# Shifted Riemann

• Mar 15th 2009, 01:20 PM
manjohn12
Shifted Riemann
Let $f$ be Riemann integrable on $[a,b]$. Let $k$ be any real number, and let $g$ be the function given by $g(x) = f(x) + k$. Prove that $g$ is Riemann integrable on $[a,b]$ and that $\smallint_{a}^{b} g = k(b-a) + \smallint_{a}^{b} f$. What is the geometric interpretation.

Proof. Let $\epsilon >0$. Let $P$ be a partition of $[a,b]$ with $||P|| < \delta$. Let $x_{i}^{*}$ be such that $x_{i-1} \leq x_{i}^{*} \leq x_i$. We know that $|\mathcal{R}(f,P)-I| < \epsilon$. Now $\mathcal{R}(g,P) = \sum_{i=1}^{n} [f(x_{i}^{*})+k](x_{i}-x_{i-1})$. So we just expand this out and see that $\mathcal{R}(g,P) = \mathcal{R}(f,P)+ k(b-a)$?

And the geometric interpretation is that we are increasing the each of the rectangle's height by $k$. And we are doing this for $b-a$ rectangles.
• Mar 15th 2009, 03:33 PM
ThePerfectHacker
Quote:

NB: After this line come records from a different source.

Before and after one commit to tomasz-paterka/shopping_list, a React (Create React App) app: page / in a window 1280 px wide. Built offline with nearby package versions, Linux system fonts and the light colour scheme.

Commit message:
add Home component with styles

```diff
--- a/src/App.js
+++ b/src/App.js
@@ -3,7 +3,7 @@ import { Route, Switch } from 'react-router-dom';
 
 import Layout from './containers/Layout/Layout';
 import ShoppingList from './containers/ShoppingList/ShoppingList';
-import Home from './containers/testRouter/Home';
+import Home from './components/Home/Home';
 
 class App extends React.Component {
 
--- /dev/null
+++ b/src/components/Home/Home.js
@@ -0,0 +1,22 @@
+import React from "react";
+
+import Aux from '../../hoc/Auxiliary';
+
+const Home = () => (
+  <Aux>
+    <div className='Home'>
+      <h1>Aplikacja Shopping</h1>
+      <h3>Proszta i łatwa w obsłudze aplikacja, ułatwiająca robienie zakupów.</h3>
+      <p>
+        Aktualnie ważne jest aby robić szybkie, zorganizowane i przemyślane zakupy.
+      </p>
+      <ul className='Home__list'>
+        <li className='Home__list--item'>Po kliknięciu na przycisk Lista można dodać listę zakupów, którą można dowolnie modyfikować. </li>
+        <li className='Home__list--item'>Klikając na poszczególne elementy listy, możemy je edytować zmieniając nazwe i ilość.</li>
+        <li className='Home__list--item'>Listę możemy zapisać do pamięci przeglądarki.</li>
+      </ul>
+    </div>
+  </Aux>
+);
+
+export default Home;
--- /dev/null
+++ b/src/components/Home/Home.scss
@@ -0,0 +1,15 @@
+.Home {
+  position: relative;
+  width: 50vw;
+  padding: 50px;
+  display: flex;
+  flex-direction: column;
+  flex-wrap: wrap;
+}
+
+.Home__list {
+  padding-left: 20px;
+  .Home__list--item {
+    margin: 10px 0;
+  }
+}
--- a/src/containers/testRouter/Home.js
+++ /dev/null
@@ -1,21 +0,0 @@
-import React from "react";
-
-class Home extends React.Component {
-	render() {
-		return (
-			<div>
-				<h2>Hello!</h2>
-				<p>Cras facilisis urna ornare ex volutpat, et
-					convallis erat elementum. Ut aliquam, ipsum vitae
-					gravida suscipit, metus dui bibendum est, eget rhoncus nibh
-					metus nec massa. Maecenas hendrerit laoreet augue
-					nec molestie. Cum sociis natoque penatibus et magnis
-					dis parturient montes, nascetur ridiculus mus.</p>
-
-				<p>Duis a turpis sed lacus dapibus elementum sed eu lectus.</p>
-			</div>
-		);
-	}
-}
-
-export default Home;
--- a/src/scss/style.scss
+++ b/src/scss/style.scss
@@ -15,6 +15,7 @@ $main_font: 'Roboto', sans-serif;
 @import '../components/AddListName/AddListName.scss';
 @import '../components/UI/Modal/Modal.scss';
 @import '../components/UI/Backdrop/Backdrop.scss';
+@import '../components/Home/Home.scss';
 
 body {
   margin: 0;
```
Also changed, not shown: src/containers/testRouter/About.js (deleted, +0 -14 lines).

Originally Posted by manjohn12
Let $f$ be Riemann integrable on $[a,b]$. Let $k$ be any real number, and let $g$ be the function given by $g(x) = f(x) + k$. Prove that $g$ is Riemann integrable on $[a,b]$ and that $\smallint_{a}^{b} g = k(b-a) + \smallint_{a}^{b} f$. What is the geometric interpretation.

Proof. Let $\epsilon >0$. Let $P$ be a partition of $[a,b]$ with $||P|| < \delta$. Let $x_{i}^{*}$ be such that $x_{i-1} \leq x_{i}^{*} \leq x_i$. We know that $|\mathcal{R}(f,P)-I| < \epsilon$. Now $\mathcal{R}(g,P) = \sum_{i=1}^{n} [f(x_{i}^{*})+k](x_{i}-x_{i-1})$. So we just expand this out and see that $\mathcal{R}(g,P) = \mathcal{R}(f,P)+ k(b-a)$?

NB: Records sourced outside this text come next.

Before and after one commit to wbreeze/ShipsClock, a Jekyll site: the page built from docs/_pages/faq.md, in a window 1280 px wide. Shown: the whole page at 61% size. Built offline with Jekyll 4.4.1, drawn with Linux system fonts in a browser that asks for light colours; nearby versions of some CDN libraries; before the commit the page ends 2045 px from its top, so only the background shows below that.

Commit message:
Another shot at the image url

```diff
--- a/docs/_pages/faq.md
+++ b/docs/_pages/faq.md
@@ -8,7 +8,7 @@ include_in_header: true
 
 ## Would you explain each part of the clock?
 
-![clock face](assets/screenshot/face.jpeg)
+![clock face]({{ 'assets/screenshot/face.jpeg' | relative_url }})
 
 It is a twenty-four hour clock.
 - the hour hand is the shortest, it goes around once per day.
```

This is good so far. You get $\mathcal{R}(g,P) = \mathcal{R}(f,P) + k(b-a)$.
Therefore, $|\mathcal{R}(g,P) - I - k(b-a)| = |\mathcal{R}(f,P) - I| < \epsilon$. Thus, we see that $\smallint_a^b g = I + k(b-a)$.